Roger Young of Van Buren has worked plenty of jobs in his more than four decades of work – from a career in the armed forces to counseling – but he has found the “enjoyment of his life” in his current role as American with Disabilities Act (ADA) Coordinator at the University of Arkansas – Fort Smith.
Young has spent 25 years working with students with disabilities and estimates he has helped more than 4,000 students with disabilities – physical, mental and learning – who have come to UAFS looking to better their lives.
“What I do is evaluate documentation for students who have declared a disability and determine appropriate accommodations,” Young said. “I provide them opportunity to be successful in an academic field, which we hope will turn into an occupational opportunity.”
“The ADA levels the playing field for students with disabilities,” Young said. “Credit belongs to each of these students for the hard work and effort put forth to achieve success – I merely gave them the guidance to get them to where they want to be.
Faculty support is essential.”

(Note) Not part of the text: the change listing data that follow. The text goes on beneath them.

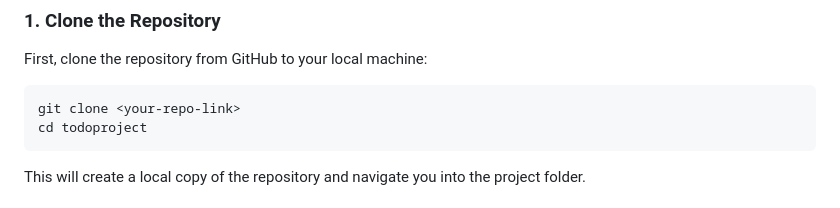
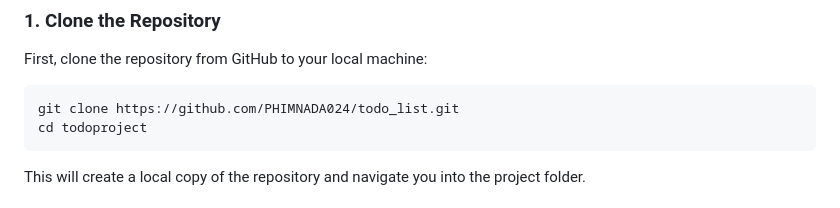
Before and after one commit to PHIMNADA024/todo_list, a Markdown page: README.md, the part around the change. GitHub-like rendering.

````diff
--- a/README.md
+++ b/README.md
@@ -46,7 +46,7 @@ Follow these steps to deploy the application on your local machine:
 First, clone the repository from GitHub to your local machine:
 
 ```bash
-git clone <your-repo-link>
+git clone https://github.com/PHIMNADA024/todo_list.git
 cd todoproject
 ```
 
````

Young’s work with disabled students came from a love of teaching as a military professor of military history during his term of service in the Army. While in the armed forces, he earned a bachelor’s degree and two masters degrees. When he pursued his master’s degree in counseling, he specialized in disabilities counseling.
He started at UAFS 32 years ago when it was Westark Community College, beginning as a student counselor before becoming director of counseling. In 1998, he moved into the role of ADA coordinator.
His work earned him a gubernatorial appointment to serve on the Arkansas Board of Examiners of Counseling, where he served two three-year terms which included a term of service as the vice chair of the board. In his time with the board, he helped write the criteria for disability counselors for the state of Arkansas.
While Young has seen plenty of successes in his time working with disabled students, seeing them graduate is the greatest reward he can imagine.
“When they walk across the stage at graduation, that’s when you recognize that they have come a long way,” he said. “They found through ADA an opportunity to fulfill dreams to make a better life for themselves”.